The street in front of NASA headquarters was given the name Hidden Figures Way in 2019.
Jackson graduated from the Hampton Institute in 1942 with a dual degree in math and physical sciences. She began her career in 1951 as part of a segregated unit of Black women mathematicians in what is now the Langley Research Center in Hampton, Virginia.
They did calculations in the pre-computer days of the U.S Space Program. Jackson was eventually promoted to engineer, and in 1979, joined Langley’s Federal Women’s Program to influence the hiring and promotion of women in NASA’S science, technology, engineering and mathematics careers.
She retired in 1985 and passed away in 2005 at 101 years old. In 2019, she was posthumously awarded the Congressional Gold Medal, along with her esteemed Black colleagues Christine Darden, Katherine Johnson and Dorothy Vaughan.

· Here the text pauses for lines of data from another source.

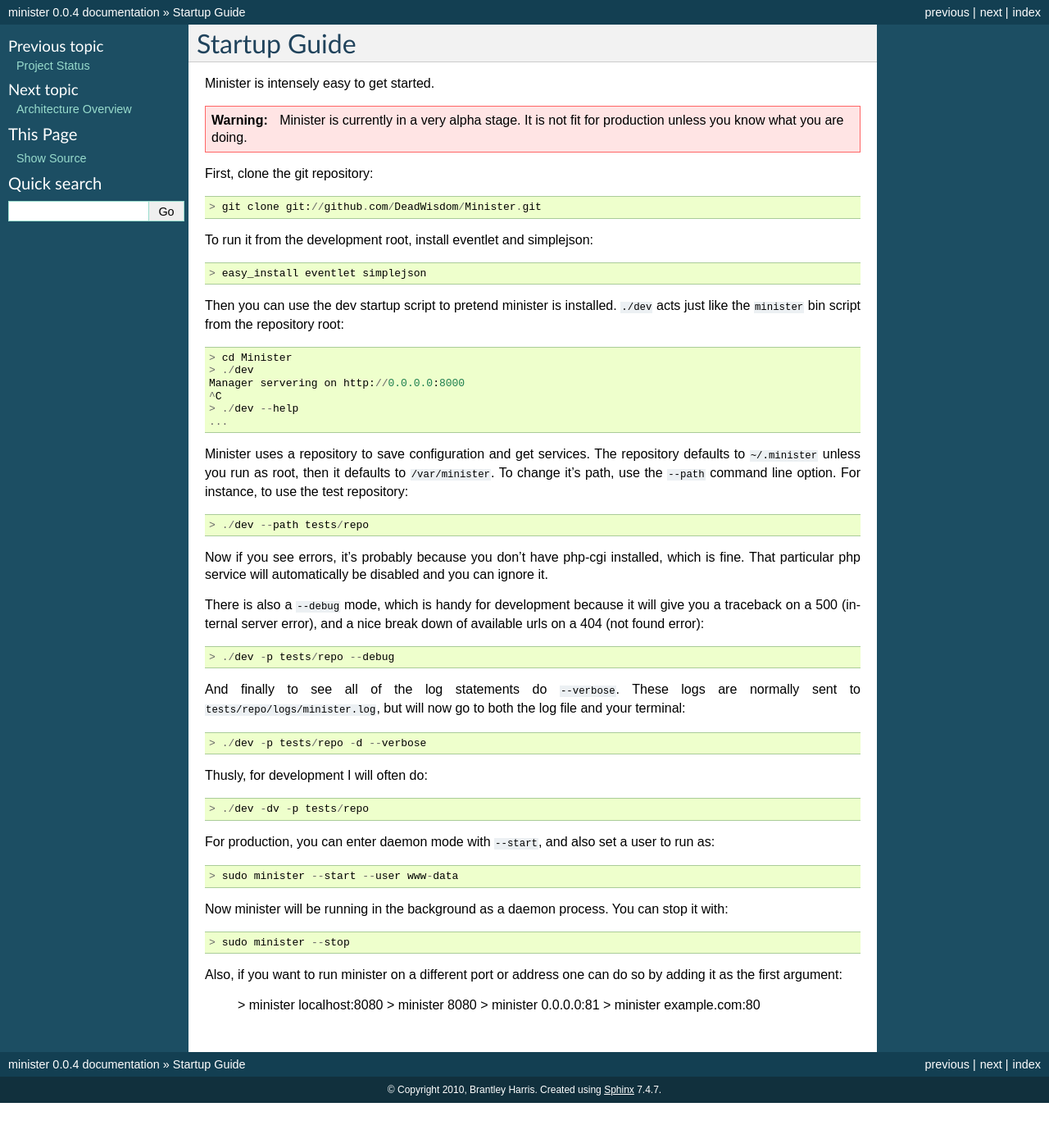
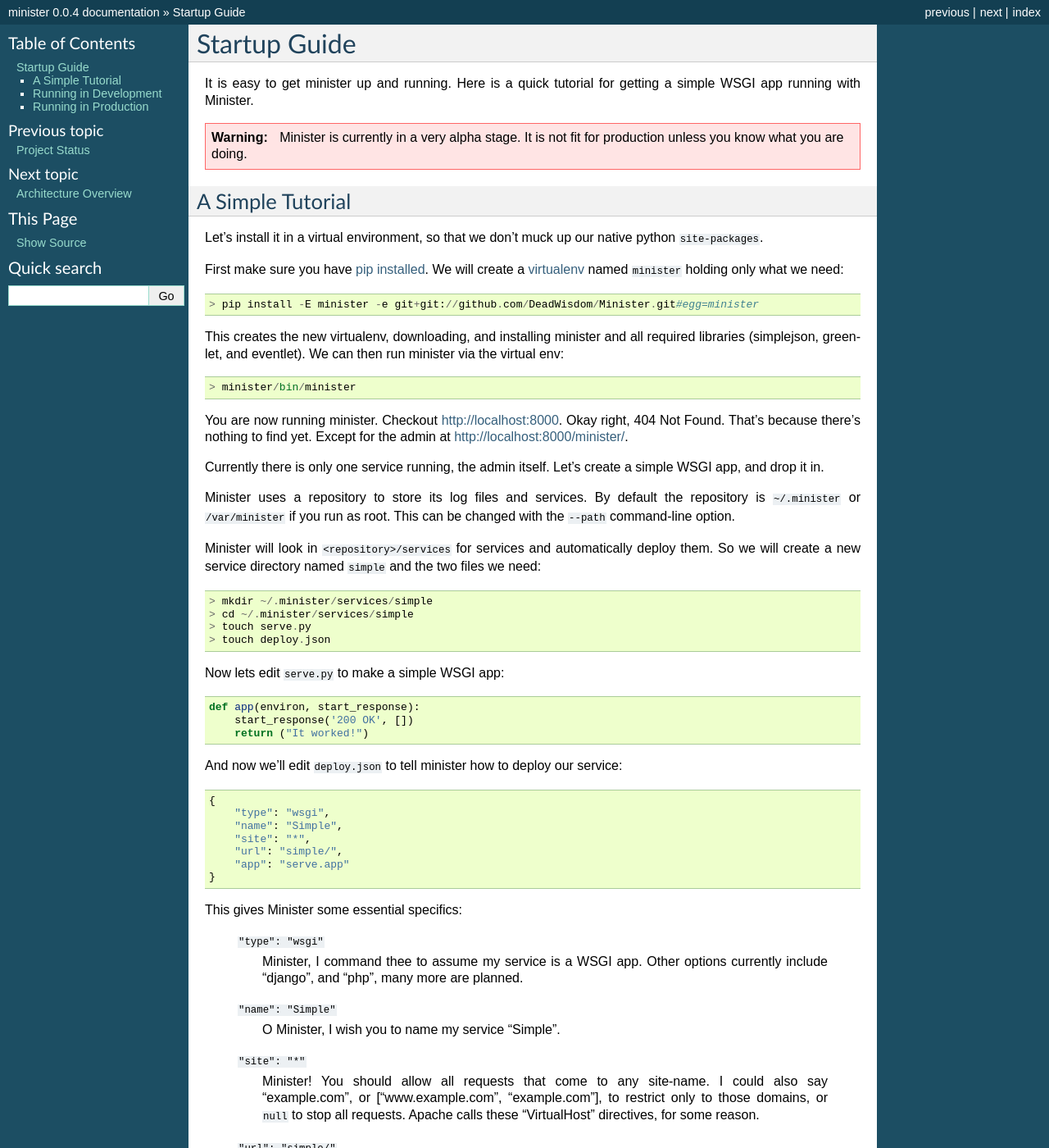
Before and after one commit to DeadWisdom/Minister, a Sphinx documentation site: the page built from docs/getting_started.txt, in a window 1280 px wide and 1400 px high. Shown: the whole window at 82% size. Built offline with Sphinx 7.4.7, drawn with Linux system fonts in a browser that asks for light colours; some of the changed text lies outside the part shown.

Commit message:
Updated the documentation

```diff
--- a/docs/getting_started.txt
+++ b/docs/getting_started.txt
@@ -1,57 +1,141 @@
 Startup Guide
 ===============
 
-Minister is intensely easy to get started.
+It is easy to get minister up and running. Here is a quick tutorial for
+getting a simple WSGI app running with Minister.
 
 .. warning::
 
     Minister is currently in a very alpha stage. It is not fit for production
     unless you know what you are doing.
 
-First, clone the git repository::
+A Simple Tutorial
+-------------------
 
-    > git clone git://github.com/DeadWisdom/Minister.git
+Let's install it in a virtual environment, so that we don't muck up our native
+python ``site-packages``.
 
-To run it from the development root, install eventlet and simplejson::
+First make sure you have `pip installed <http://http://pip.openplans.org/>`_.
+We will create a `virtualenv <http://virtualenv.openplans.org/>`_ named
+``minister`` holding only what we need::
 
-    > easy_install eventlet simplejson
+    > pip install -E minister -e git+git://github.com/DeadWisdom/Minister.git#egg=minister
 
-Then you can use the dev startup script to pretend minister is installed.
-``./dev`` acts just like the ``minister`` bin script from the repository root::
+This creates the new virtualenv, downloading, and installing minister and all
+required libraries (simplejson, greenlet, and eventlet). We can then run
+minister via the virtual env::
 
-    > cd Minister
+    > minister/bin/minister
+
+You are now running minister. Checkout `http://localhost:8000 <http://localhost:8000>`_.
+Okay right, 404 Not Found. That's because there's nothing to find yet.  Except
+for the admin at `http://localhost:8000/minister/ <http://localhost:8000/minister/>`_.
+
+Currently there is only one service running, the admin itself.  Let's create
+a simple WSGI app, and drop it in.
+
+Minister uses a repository to store its log files and services. By default the
+repository is ``~/.minister`` or ``/var/minister`` if you run as root. This
+can be changed with the ``--path`` command-line option.
+
+Minister will look in ``<repository>/services`` for services and automatically
+deploy them. So we will create a new service directory named ``simple`` and
+the two files we need::
+
+    > mkdir ~/.minister/services/simple
+    > cd ~/.minister/services/simple
+    > touch serve.py
+    > touch deploy.json
+
+Now lets edit ``serve.py`` to make a simple WSGI app::
+
+    def app(environ, start_response):
+        start_response('200 OK', [])
+        return ("It worked!")
+
+And now we'll edit ``deploy.json`` to tell minister how to deploy our service::
+
+    {
+        "type": "wsgi",
+        "name": "Simple",
+        "site": "*",
+        "url": "simple/",
+        "app": "serve.app"
+    }
+
+This gives Minister some essential specifics:
+
+    ``"type": "wsgi"``
+        Minister, I command thee to assume my service is a WSGI app.  Other
+        options currently include "django", and "php", many more are planned.
+
+    ``"name": "Simple"``
+        O Minister, I wish you to name my service "Simple".
+
+    ``"site": "*"``
+        Minister!  You should allow all requests that come to any site-name.
+        I could also say "example.com", or ["www.example.com", "example.com"],
+        to restrict only to those domains, or ``null`` to stop all requests.
+        Apache calls these "VirtualHost" directives, for some reason.
+
+    ``"url": "simple/"``
+        Minister of the Web, I desire you to only send requests to this service
+        if the url starts with "simple/".  If we wanted to make this the root
+        of our server, we would say ``"url": ""`` instead.
+
+    ``"app": "serve.app"``
+        Minister, the WSGI process should use the function ``app`` in the
+        python module ``serve`` as the WSGI application.
+
+If you haven't shut down minister: once we save, minister will detect that
+``deploy.json`` has updated and will deploy (or redeploy) the service.
+Otherwise once we start up again, it will automatically find and deploy the
+service. Now open your browser to `http://localhost:8000/simple/
+<http://localhost:8000/simple/>`_ and marvel at your wsgi process.
+
+We can also go back to `http://localhost:8000/minister/ <http://localhost:8000/minister/>`_
+and see the new WSGI service, automagically load balancing between two
+processes.
+
+Finally, try out ``minister/bin/minister --help`` to see all sorts of options
+for running the server.
+
+Running in Development
+---------------------------
+
+If you want to hack on minister, the following will make your life easier.
+
+As long as you ``easy_install simplejson eventlet``, you can run minister
+from the source root through the simple ``dev`` python script::
+
     > ./dev
-    Manager servering on http://0.0.0.0:8000
-    ^C
-    > ./dev --help
-    ...
 
-Minister uses a repository to save configuration and get services. The
-repository defaults to ``~/.minister`` unless you run as root, then it
-defaults to ``/var/minister``. To change it's path, use the ``--path`` command
-line option. For instance, to use the test repository::
+To use the test repository do::
 
     > ./dev --path tests/repo
 
-Now if you see errors, it's probably because you don't have php-cgi installed,
-which is fine.  That particular php service will automatically be disabled and
-you can ignore it.
+If you see errors after that, it's probably because you don't have php-cgi
+installed, which is fine. That particular php service will be disabled and you
+can ignore it.
 
 There is also a ``--debug`` mode, which is handy for development because it
 will give you a traceback on a 500 (internal server error), and a nice break
-down of available urls on a 404 (not found error)::
+down of available resources on a 404 (not found error)::
 
     > ./dev -p tests/repo --debug
 
 And finally to see all of the log statements do ``--verbose``. These logs are
-normally sent to ``tests/repo/logs/minister.log``, but will now go to both the
-log file and your terminal::
+normally sent to ``<repository>/logs/minister.log``, but will now go to both
+the log file and your terminal::
 
     > ./dev -p tests/repo -d --verbose
 
 Thusly, for development I will often do::
 
     > ./dev -dv -p tests/repo
+
+Running in Production
+-----------------------
 
 For production, you can enter daemon mode with ``--start``, and also set a
 user to run as::
@@ -62,11 +146,3 @@
 stop it with::
 
     > sudo minister --stop
-
-Also, if you want to run minister on a different port or address one can do so
-by adding it as the first argument:
-
-    > minister localhost:8080
-    > minister 8080
-    > minister 0.0.0.0:81
-    > minister example.com:80
```
Also changed, not shown: docs/about.txt (+11 -11 lines), 1 other file.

“Mary W. Jackson was part of a group of very important women who helped NASA succeed in getting American astronauts into space,” NASA Administrator Jim Bridenstein said in a statement Wednesday.
In their news release on Wednesday, NASA reported that Mary Jackson’s daughter, Carolyn Lewis, was honored by their decision.
“She was a scientist, humanitarian, wife, mother and trailblazer who paved the way for thousands of others to succeed, not only at NASA, but throughout this nation,” said Lewis.
For many people, Jackson’s legacy was unknown until the film Hidden Figures was released, but she is someone we all should know about. Now that the nation is calling for racial justice and equity, it’s time to honor the Black pioneers and inspiring figures and bring them out of the dark.